• **ASSIGNED TASK**:
Please output each line of the data exactly as it appears.
═══ DATA TO PROCESS ═══
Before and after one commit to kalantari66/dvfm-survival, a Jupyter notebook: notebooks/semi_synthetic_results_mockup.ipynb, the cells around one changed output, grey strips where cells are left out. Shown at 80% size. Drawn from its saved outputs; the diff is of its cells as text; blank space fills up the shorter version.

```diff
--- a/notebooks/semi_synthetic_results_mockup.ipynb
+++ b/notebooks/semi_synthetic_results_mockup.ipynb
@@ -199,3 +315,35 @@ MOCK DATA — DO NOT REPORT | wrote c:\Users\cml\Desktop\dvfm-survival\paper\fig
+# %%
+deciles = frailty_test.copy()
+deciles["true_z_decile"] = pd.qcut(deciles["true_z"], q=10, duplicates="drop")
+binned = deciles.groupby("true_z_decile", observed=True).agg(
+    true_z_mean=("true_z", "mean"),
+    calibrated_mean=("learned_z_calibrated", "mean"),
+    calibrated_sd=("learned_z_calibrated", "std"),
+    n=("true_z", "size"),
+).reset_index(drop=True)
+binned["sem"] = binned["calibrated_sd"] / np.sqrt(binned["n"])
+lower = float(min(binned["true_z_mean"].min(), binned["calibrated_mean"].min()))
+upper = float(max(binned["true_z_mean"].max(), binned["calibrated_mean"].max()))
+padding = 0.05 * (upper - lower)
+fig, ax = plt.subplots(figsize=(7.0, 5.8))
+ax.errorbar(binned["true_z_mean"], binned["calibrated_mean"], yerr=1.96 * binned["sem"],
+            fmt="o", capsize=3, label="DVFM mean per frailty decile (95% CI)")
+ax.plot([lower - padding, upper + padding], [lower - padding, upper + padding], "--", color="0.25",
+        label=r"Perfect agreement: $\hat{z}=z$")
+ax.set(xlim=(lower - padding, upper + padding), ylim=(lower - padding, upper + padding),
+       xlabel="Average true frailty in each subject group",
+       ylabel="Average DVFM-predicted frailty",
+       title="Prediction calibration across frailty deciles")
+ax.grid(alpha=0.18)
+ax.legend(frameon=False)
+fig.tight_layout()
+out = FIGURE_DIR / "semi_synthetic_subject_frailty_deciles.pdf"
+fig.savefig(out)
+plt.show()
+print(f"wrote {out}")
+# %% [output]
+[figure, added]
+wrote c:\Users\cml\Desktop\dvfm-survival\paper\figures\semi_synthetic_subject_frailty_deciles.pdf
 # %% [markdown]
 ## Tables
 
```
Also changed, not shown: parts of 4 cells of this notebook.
═══
• **SOLUTION**:
Before and after one commit to kalantari66/dvfm-survival, a Jupyter notebook: notebooks/semi_synthetic_results_mockup.ipynb, the cells around one changed output, grey strips where cells are left out. Shown at 80% size. Drawn from its saved outputs; the diff is of its cells as text; blank space fills up the shorter version.

```diff
--- a/notebooks/semi_synthetic_results_mockup.ipynb
+++ b/notebooks/semi_synthetic_results_mockup.ipynb
@@ -199,3 +315,35 @@ MOCK DATA — DO NOT REPORT | wrote c:\Users\cml\Desktop\dvfm-survival\paper\fig
+# %%
+deciles = frailty_test.copy()
+deciles["true_z_decile"] = pd.qcut(deciles["true_z"], q=10, duplicates="drop")
+binned = deciles.groupby("true_z_decile", observed=True).agg(
+    true_z_mean=("true_z", "mean"),
+    calibrated_mean=("learned_z_calibrated", "mean"),
+    calibrated_sd=("learned_z_calibrated", "std"),
+    n=("true_z", "size"),
+).reset_index(drop=True)
+binned["sem"] = binned["calibrated_sd"] / np.sqrt(binned["n"])
+lower = float(min(binned["true_z_mean"].min(), binned["calibrated_mean"].min()))
+upper = float(max(binned["true_z_mean"].max(), binned["calibrated_mean"].max()))
+padding = 0.05 * (upper - lower)
+fig, ax = plt.subplots(figsize=(7.0, 5.8))
+ax.errorbar(binned["true_z_mean"], binned["calibrated_mean"], yerr=1.96 * binned["sem"],
+            fmt="o", capsize=3, label="DVFM mean per frailty decile (95% CI)")
+ax.plot([lower - padding, upper + padding], [lower - padding, upper + padding], "--", color="0.25",
+        label=r"Perfect agreement: $\hat{z}=z$")
+ax.set(xlim=(lower - padding, upper + padding), ylim=(lower - padding, upper + padding),
+       xlabel="Average true frailty in each subject group",
+       ylabel="Average DVFM-predicted frailty",
+       title="Prediction calibration across frailty deciles")
+ax.grid(alpha=0.18)
+ax.legend(frameon=False)
+fig.tight_layout()
+out = FIGURE_DIR / "semi_synthetic_subject_frailty_deciles.pdf"
+fig.savefig(out)
+plt.show()
+print(f"wrote {out}")
+# %% [output]
+[figure, added]
+wrote c:\Users\cml\Desktop\dvfm-survival\paper\figures\semi_synthetic_subject_frailty_deciles.pdf
 # %% [markdown]
 ## Tables
 
```
Also changed, not shown: parts of 4 cells of this notebook.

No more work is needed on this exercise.